We reach this conclusion for the following reasons: (1) granting compensation to the employee of a municipality is a legislative function and legislative functions require adoption of an ordinance; and (2) since § 11-43-7 requires an ordinance for prescription of salaries or fees, that section would also require an ordinance to prescribe disability compensation for a municipal employee. In this case since the action taken by the City, regarding Mr. Rushing, was not an ordinance but a mere motion, or at the most a resolution, the motion passed by the City to pay Rushing fifty dollars a week was void ab initio. Therefore, no cause of action accrued to Rushing because of the entry of the minutes, here under consideration, of the Council's meeting on 5 November 1962. As a matter of law, there was no valid claim against the City. The City was, therefore, entitled to summary judgment. It should be noted that Rushing based his claim at the lower court level entirely on the minutes entered. He raised an estoppel theory, to permit him to recover, for the first time on appeal; therefore, that issue is not before this court.
For the stated reasons, we hereby affirm the judgment below.
TORBERT, C.J., and BLOODWORTH, FAULKNER and ALMON, JJ., concur.
On rehearing, appellant, Rushing, attached a copy of a brief filed at the trial court level which indicates that he did raise the issue of estoppel prior to bringing this appeal. This, however, does not change our opinion. While the doctrine of estoppel may be applied against a municipal corporation in certain cases, such application is rare. Alford v. City of Gadsden, 349 So.2d 1132 (Ala. 1977); Marsh v. Birmingham Bd. of Ed., 349 So.2d 34 (Ala. 1977); Board of School Com'rs of Mobile v. Hudgens, 274 Ala. 647, 151 So.2d 247 (1963).
Normally, the question of estoppel is a mixed question of law and fact and summary judgment would not be proper. See Alford, supra. In this case, however, the facts are undisputed, and it is clear, as a matter of law, that the City of Georgiana was not estopped. The City of Georgiana had no authority to make any payments to Rushing, because an ordinance authorizing such payments had never been passed. The doctrine of estoppel may not authorize a city to do that which it has no authority to do. Alford, supra; Hudgens, supra. Consequently, the City is not estopped from denying any liability to pay past or future disability payments to Rushing based on the fact that an invalid motion was passed and improper payments were made to Mr. Rushing pursuant to that motion.
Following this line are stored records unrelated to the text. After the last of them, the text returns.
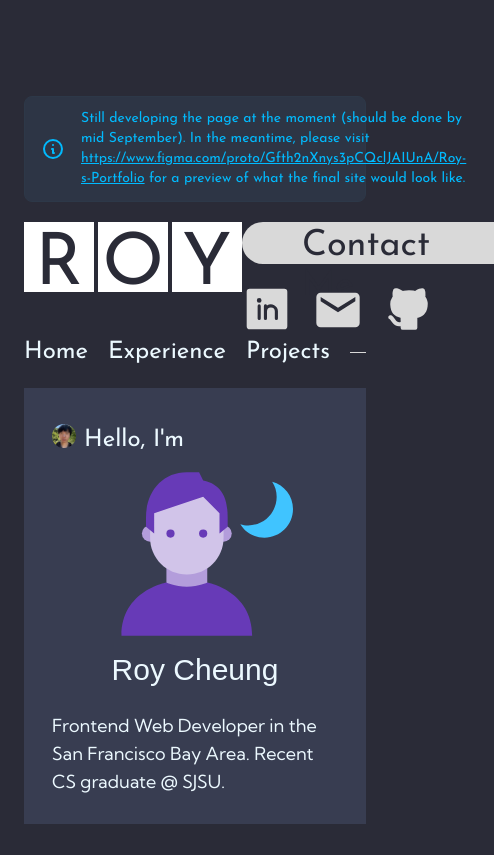
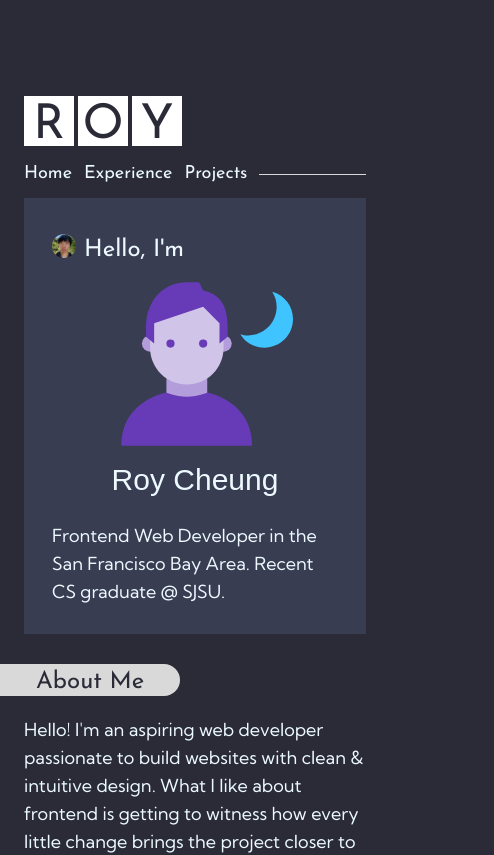
Before and after one commit to RoyCDev/portfolio, a React (Vite) app: page / in a window 390 px wide. Shown: the top 855 px of the page, 494 px wide, since content can reach past the window. Built offline with nearby package versions, Linux system fonts and the light colour scheme; a web font is replaced by a local one.

Commit message:
responsive header & footer

```diff
--- a/src/RootLayout.tsx
+++ b/src/RootLayout.tsx
@@ -2,26 +2,16 @@ import { Outlet } from "react-router"
 import Header from "./components/Header"
 import Footer from "./components/Footer"
 
-function TemporaryAlert() {
-  return (
-    <div role="alert" className="alert alert-info alert-soft mb-5">
-      <svg xmlns="http://www.w3.org/2000/svg" fill="none" viewBox="0 0 24 24" className="h-6 w-6 shrink-0 stroke-current">
-        <path strokeLinecap="round" strokeLinejoin="round" strokeWidth="2" d="M13 16h-1v-4h-1m1-4h.01M21 12a9 9 0 11-18 0 9 9 0 0118 0z"></path>
-      </svg>
-      <span>Still developing the page at the moment (should be done by mid September). In the meantime, please visit <a target="_blank" href="https://www.figma.com/proto/Gfth2nXnys3pCQclJAIUnA/Roy-s-Portfolio" className="underline">https://www.figma.com/proto/Gfth2nXnys3pCQclJAIUnA/Roy-s-Portfolio</a> for a preview of what the final site would look like.</span>
-    </div>
-  )
-}
-
 function RootLayout() {
   return (
     <>
-      <div className="max-w-screen-xl px-6 mx-auto my-24 select-none">
-        <TemporaryAlert />
+      <div className="max-w-screen-xl px-6 mx-auto mt-24">
         <Header />
         <Outlet />
       </div>
-      <Footer />
+      <div className="bg-neutral pt-10 pb-8 mt-18">
+        <Footer />
+      </div>
     </>
   )
 }
--- a/src/components/Brand.tsx
+++ b/src/components/Brand.tsx
@@ -3,13 +3,18 @@ interface BrandProps {
 }
 
 function Brand({ location }: BrandProps) {
+  const brandBoxClasses = location === "header" ?
+    "size-12.5 pt-1.5 md:size-15 lg:size-17.5" :
+    "size-12.5 pt-1.5"
+
   return (
     <div className={`flex gap-x-1 text-center ${location === "header" ?
-      "text-7xl text-base-100" : "text-5xl text-neutral"
+      "text-base-100 text-5xl md:text-6xl lg:text-7xl mb-3" :
+      "text-5xl text-neutral"
       }`}>
-      <div className={`bg-white ${location === "header" ? "size-17.5 pt-2" : "size-12.5 pt-1.5"}`}>R</div>
-      <div className={`bg-white ${location === "header" ? "size-17.5 pt-2" : "size-12.5 pt-1.5"}`}>O</div>
-      <div className={`bg-white ${location === "header" ? "size-17.5 pt-2" : "size-12.5 pt-1.5"}`}>Y</div>
+      <div className={`bg-white ${brandBoxClasses}`}>R</div>
+      <div className={`bg-white ${brandBoxClasses}`}>O</div>
+      <div className={`bg-white ${brandBoxClasses}`}>Y</div>
     </div>
   )
 }
--- a/src/components/ContactLinks.tsx
+++ b/src/components/ContactLinks.tsx
@@ -9,17 +9,17 @@ interface ContactLinksProps {
 function ContactLinks({ location }: ContactLinksProps) {
   return (
     <div className={`flex justify-end ${location === "header" ?
-      "text-accent mt-5 gap-x-5 " :
-      "text-white gap-x-4"
+      "text-accent text-[42px] gap-x-4 mt-4 lg:text-5xl lg:gap-x-5 lg:mt-5" :
+      "text-white gap-x-4 text-4xl"
       }`}>
       <a target="_blank" href="https://www.linkedin.com/in/roy-cheung-web-dev">
-        <PiLinkedinLogoFill size={location === "header" ? 50 : 35} />
+        <PiLinkedinLogoFill />
       </a>
       <a href="mailto:rcheung0117@gmail.com">
-        <MdEmail size={location === "header" ? 52 : 37} />
+        <MdEmail />
       </a>
       <a target="_blank" href="https://github.com/RoyCDev">
-        <TbBrandGithubFilled size={location === "header" ? 50 : 35} />
+        <TbBrandGithubFilled />
       </a>
     </div>
   )
--- a/src/components/Footer.tsx
+++ b/src/components/Footer.tsx
@@ -3,7 +3,7 @@ import ContactLinks from "./ContactLinks"
 
 function Footer() {
   return (
-    <footer className="footer sm:footer-horizontal justify-around items-end bg-neutral pt-10 pb-8 select-none">
+    <footer className="footer justify-items-center sm:footer-horizontal sm:justify-between items-end max-w-screen-xl px-6 mx-auto">
       <aside>
         <div className="flex gap-2">
           <Brand location="footer" />
--- a/src/components/Header.tsx
+++ b/src/components/Header.tsx
@@ -8,13 +8,13 @@ function Header() {
     <header>
       <div className="flex justify-between">
         <NavLink to="/"><Brand location="header" /></NavLink>
-        <section>
+        <section className="hidden md:block">
           <SectionTag side="right">Contact Me</SectionTag>
           <ContactLinks location="header" />
         </section>
       </div>
 
-      <nav className="flex items-center gap-x-5 text-2xl font-normal">
+      <nav className="flex items-center text-lg gap-x-3 md:text-xl md:gap-x-3.5 lg:text-2xl lg:gap-x-5">
         <NavLink to="/">Home</NavLink>
         <NavLink to="/experience">Experience</NavLink>
         <NavLink to="/project">Projects</NavLink>
--- a/src/components/SectionTag.tsx
+++ b/src/components/SectionTag.tsx
@@ -6,9 +6,9 @@ interface SectionTagProps {
 
 function SectionTag({ children, side, className }: SectionTagProps) {
   return (
-    <p className={`bg-accent text-base-100 text-4xl w-fit h-10.5 pt-1 px-15 ${className} ${side === "left" ?
-      "rounded-r-full -ml-15" :
-      "rounded-l-full -mr-15"}`
+    <p className={`bg-accent text-base-100 w-fit text-2xl h-8 pt-0.5 px-9 sm:text-3xl sm:h-9.5 sm:px-12 sm:pt-1 lg:text-4xl lg:h-10.5 ${className} ${side === "left" ?
+      "rounded-r-full -ml-6 lg:pr-15" :
+      "rounded-l-full -mr-6 lg:pl-15"}`
     }>
       {children}
     </p>
--- a/src/index.css
+++ b/src/index.css
@@ -20,3 +20,9 @@
   --font-playpen: "Playpen Sans", sans-serif;
   --default-font-family: var(--font-josefin);
 }
+
+@layer base {
+  html {
+    user-select: none;
+  }
+}
--- a/src/pages/ExperiencePage/index.tsx
+++ b/src/pages/ExperiencePage/index.tsx
@@ -5,9 +5,9 @@ import InfoItem from "../../components/InfoItem";
 
 function ExperiencePage() {
   return (
-    <ul className="mt-15">
+    <ul className="mt-10 lg:mt-15">
       {jobs.map((job, i) => (
-        <li key={i} className="grid grid-cols-[auto_1fr] grid-rows-[auto_auto] gap-3 md:flex md:items-start md:gap-6">
+        <li key={i} className="grid grid-cols-[auto_1fr] grid-rows-[auto_auto] gap-3 md:flex md:items-start lg:gap-6">
           <div className="divider divider-accent divider-start divider-horizontal before:w-0.25! after:w-0.25! gap-0! row-span-2 md:order-2">
             <Avatar src={job.logo} alt={job.company} className="w-10 lg:w-12.5" />
           </div>
--- a/src/pages/HomePage/index.tsx
+++ b/src/pages/HomePage/index.tsx
@@ -7,7 +7,7 @@ import { FcNightPortrait } from "react-icons/fc";
 
 function HomePage() {
   return (
-    <main className="mt-5 flex flex-col gap-6 md:flex-row xl:gap-10">
+    <main className="mt-2 lg:mt-5 flex flex-col gap-6 md:flex-row xl:gap-10">
       {/* left panel */}
       <div className="flex-1">
         <section className="bg-primary p-7 sm:p-9 lg:p-12.5">
@@ -22,7 +22,7 @@ function HomePage() {
           <p className="font-kumbh text-lg sm:text-xl lg:text-3xl">{bio.headline}</p>
         </section>
 
-        <SectionTag side="left" className="mt-12.5 mb-10">About Me</SectionTag>
+        <SectionTag side="left" className="mt-7.5 mb-5 lg:mt-12.5 lg:mb-10">About Me</SectionTag>
         <section className="font-kumbh">
           <p className="text-lg sm:text-xl lg:text-2xl">{bio.introduction}</p>
           <ul className="flex flex-col gap-6 mt-6 lg:flex-row lg:mt-10">
--- a/src/pages/ProjectPage/index.tsx
+++ b/src/pages/ProjectPage/index.tsx
@@ -12,7 +12,7 @@ function ProjectPage() {
   const uiCount = projects.length - webCount;
 
   return (
-    <main className="mt-5">
+    <main className="mt-2 lg:mt-5">
       {/* top half */}
       <div className="md:flex md:items-start md:gap-6 xl:gap-10">
         <section className="relative bg-primary p-7 sm:p-9 lg:p-12.5">
@@ -22,7 +22,7 @@ function ProjectPage() {
             <p className="absolute bg-base-100 pt-0.5 -top-1.5 -right-1.5 px-2 lg:px-5">{featuredProject.year}</p>
           </div>
           <div className="flex justify-around items-center">
-            <img src={featuredProject.image} alt={featuredProject.name} className="max-w-54 sm:max-w-64 lg:max-w-none" />
+            <img src={featuredProject.image} alt={featuredProject.name} className="size-54 sm:size-64 lg:size-84" />
           </div>
 
           <div className="font-kumbh text-lg sm:text-xl lg:text-3xl">
@@ -72,7 +72,7 @@ function ProjectPage() {
       </div>
 
       {/* bottom half */}
-      <SectionTag side="left" className="mt-12.5 mb-10">More Projects</SectionTag>
+      <SectionTag side="left" className="mt-7.5 mb-5 lg:mt-12.5 lg:mb-10">More Projects</SectionTag>
       <section className="space-y-10 sm:space-y-15 lg:space-y-10">
         {otherProjects.map((project, i) =>
           <ProjectItem key={i} project={project} />
```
The payments made to Mr. Rushing were a gratuity, and Mr. Rushing suffered no legal detriment by accepting and relying on such payments.
OPINION EXTENDED AND APPLICATION FOR REHEARING OVERRULED.
TORBERT, C.J., and BLOODWORTH, FAULKNER and ALMON, JJ., concur.